> Exercise directions:
Copy each line below that contains "docs".

[Opening Data for processing section]

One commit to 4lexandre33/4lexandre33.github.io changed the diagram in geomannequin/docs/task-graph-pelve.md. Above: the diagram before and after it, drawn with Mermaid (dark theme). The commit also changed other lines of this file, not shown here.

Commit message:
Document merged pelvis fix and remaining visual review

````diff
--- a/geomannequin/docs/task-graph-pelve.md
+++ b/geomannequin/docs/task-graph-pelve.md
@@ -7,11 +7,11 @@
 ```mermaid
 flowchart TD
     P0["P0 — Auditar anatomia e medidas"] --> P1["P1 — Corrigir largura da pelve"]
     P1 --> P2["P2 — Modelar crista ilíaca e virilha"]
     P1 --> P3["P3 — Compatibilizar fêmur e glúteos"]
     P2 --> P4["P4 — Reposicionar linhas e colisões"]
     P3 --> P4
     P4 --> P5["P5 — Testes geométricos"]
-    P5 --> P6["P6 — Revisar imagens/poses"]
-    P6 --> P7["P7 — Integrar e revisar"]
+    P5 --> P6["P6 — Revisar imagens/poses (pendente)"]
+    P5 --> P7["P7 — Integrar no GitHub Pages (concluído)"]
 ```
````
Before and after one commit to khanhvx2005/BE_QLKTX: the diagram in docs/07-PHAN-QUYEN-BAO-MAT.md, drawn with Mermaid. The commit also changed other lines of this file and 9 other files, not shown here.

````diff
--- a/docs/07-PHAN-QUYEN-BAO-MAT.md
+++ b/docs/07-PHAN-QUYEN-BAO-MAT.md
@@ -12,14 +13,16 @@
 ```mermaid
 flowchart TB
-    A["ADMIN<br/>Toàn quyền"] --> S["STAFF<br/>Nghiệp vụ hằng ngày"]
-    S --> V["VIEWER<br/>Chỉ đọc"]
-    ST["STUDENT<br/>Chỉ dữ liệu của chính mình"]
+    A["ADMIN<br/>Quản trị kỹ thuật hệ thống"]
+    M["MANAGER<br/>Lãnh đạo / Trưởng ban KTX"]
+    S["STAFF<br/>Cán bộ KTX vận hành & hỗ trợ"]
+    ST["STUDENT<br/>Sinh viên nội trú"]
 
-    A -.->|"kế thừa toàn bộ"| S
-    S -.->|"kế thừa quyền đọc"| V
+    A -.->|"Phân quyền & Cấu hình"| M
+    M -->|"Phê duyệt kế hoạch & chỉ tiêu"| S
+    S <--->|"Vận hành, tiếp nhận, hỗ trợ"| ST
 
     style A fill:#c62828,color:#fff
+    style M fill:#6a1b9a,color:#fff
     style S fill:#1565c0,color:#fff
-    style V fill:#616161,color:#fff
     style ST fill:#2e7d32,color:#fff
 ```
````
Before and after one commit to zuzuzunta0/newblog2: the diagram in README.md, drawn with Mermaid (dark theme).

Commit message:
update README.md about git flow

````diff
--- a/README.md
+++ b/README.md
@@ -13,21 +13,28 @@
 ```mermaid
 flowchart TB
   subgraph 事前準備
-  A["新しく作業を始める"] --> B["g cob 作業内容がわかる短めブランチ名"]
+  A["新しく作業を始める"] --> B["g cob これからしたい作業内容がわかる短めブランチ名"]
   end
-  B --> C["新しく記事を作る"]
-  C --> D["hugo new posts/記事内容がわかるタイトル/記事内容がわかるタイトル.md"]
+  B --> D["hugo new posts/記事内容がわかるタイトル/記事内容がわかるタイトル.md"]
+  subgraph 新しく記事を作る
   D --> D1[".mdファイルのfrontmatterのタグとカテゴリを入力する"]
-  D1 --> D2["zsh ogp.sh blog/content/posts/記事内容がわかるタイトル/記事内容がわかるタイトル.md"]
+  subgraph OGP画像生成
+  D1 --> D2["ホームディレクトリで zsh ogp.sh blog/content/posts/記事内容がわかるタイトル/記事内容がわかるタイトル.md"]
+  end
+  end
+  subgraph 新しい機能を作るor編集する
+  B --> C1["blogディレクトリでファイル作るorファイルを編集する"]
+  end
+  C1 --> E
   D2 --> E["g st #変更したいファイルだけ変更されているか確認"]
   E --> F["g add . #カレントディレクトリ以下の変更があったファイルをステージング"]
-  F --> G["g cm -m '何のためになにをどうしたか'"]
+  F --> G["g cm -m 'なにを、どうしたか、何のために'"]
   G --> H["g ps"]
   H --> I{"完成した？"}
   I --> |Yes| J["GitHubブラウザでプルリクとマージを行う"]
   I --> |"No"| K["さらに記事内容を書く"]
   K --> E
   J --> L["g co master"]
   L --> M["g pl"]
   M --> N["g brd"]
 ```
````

[Closing Data for processing section]

> Solution to this problem:
One commit to 4lexandre33/4lexandre33.github.io changed the diagram in geomannequin/docs/task-graph-pelve.md. Above: the diagram before and after it, drawn with Mermaid (dark theme). The commit also changed other lines of this file, not shown here.
--- a/geomannequin/docs/task-graph-pelve.md
+++ b/geomannequin/docs/task-graph-pelve.md
Before and after one commit to khanhvx2005/BE_QLKTX: the diagram in docs/07-PHAN-QUYEN-BAO-MAT.md, drawn with Mermaid. The commit also changed other lines of this file and 9 other files, not shown here.
--- a/docs/07-PHAN-QUYEN-BAO-MAT.md
+++ b/docs/07-PHAN-QUYEN-BAO-MAT.md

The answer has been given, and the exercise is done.